**What is required**
Without the pictures, can you quote each line below exactly?

(Web interface edit records)
◇ ◇ ◇ ◇ ◇
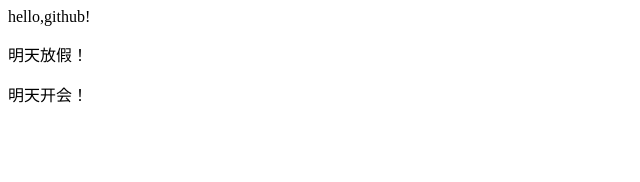
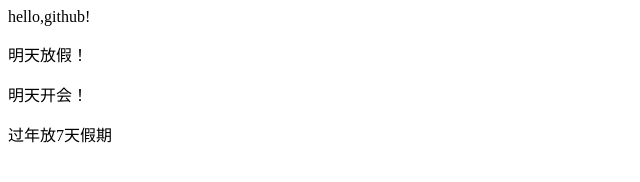
Before and after one commit to icss123456/icss-web, a plain HTML site: page index.html in a window 1280 px wide. Shown: the whole page, without its empty margins (0-640 px from the left). Drawn offline with Linux system fonts and the light colour scheme.

Commit message:
index.html添加过年放7天假

```diff
--- a/index.html
+++ b/index.html
@@ -8,5 +8,6 @@
 	hello,github!
 	<p>明天放假！</p>
 	<p>明天开会！</p>
+	<p>过年放7天假期</p>
 </body>
 </html>
```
◇ ◇ ◇ ◇ ◇
**Response box**
Before and after one commit to icss123456/icss-web, a plain HTML site: page index.html in a window 1280 px wide. Shown: the whole page, without its empty margins (0-640 px from the left). Drawn offline with Linux system fonts and the light colour scheme.

Commit message:
index.html添加过年放7天假

```diff
--- a/index.html
+++ b/index.html
@@ -8,5 +8,6 @@
 	hello,github!
 	<p>明天放假！</p>
 	<p>明天开会！</p>
+	<p>过年放7天假期</p>
 </body>
 </html>
```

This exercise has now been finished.